(Source records)

▽

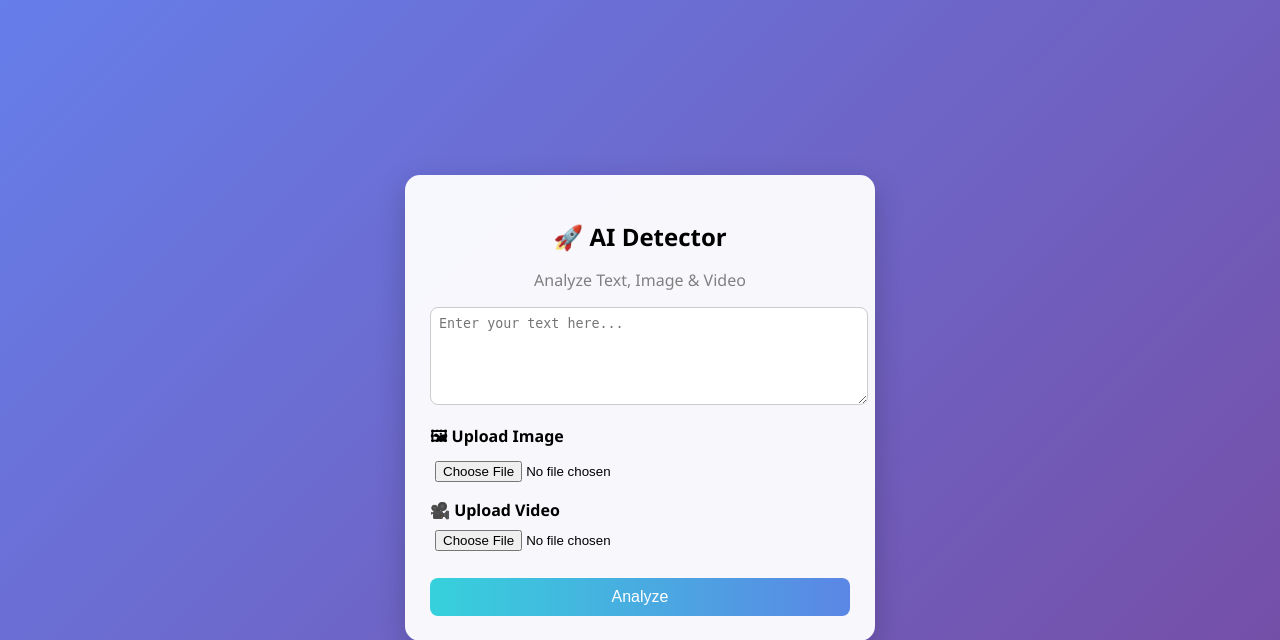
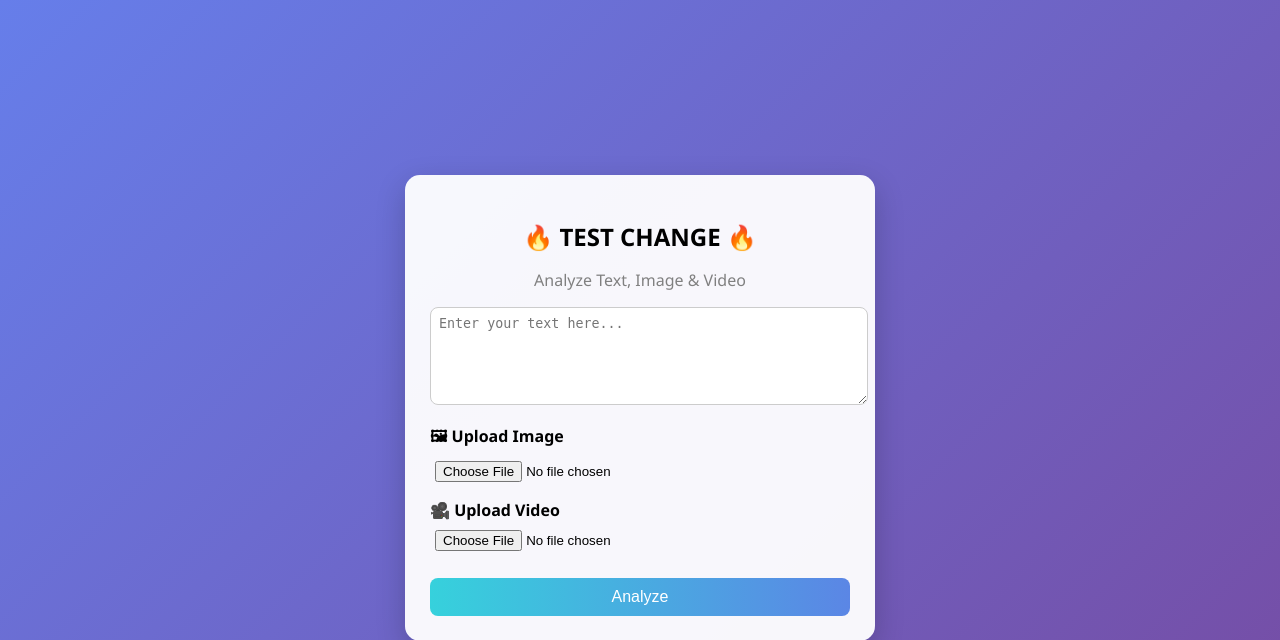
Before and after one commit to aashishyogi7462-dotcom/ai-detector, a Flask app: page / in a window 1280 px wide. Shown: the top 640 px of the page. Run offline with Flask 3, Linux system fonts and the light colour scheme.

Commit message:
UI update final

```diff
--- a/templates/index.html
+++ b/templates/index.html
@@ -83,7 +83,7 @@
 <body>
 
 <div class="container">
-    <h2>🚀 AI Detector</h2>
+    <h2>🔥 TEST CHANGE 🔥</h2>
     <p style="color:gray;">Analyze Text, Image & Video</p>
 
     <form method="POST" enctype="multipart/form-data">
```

△

Your instructions ▸ Write out the data again word for word, minus any images.

Solution for this problem ▸
Before and after one commit to aashishyogi7462-dotcom/ai-detector, a Flask app: page / in a window 1280 px wide. Shown: the top 640 px of the page. Run offline with Flask 3, Linux system fonts and the light colour scheme.

Commit message:
UI update final

```diff
--- a/templates/index.html
+++ b/templates/index.html
@@ -83,7 +83,7 @@
 <body>
 
 <div class="container">
-    <h2>🚀 AI Detector</h2>
+    <h2>🔥 TEST CHANGE 🔥</h2>
     <p style="color:gray;">Analyze Text, Image & Video</p>
 
     <form method="POST" enctype="multipart/form-data">
```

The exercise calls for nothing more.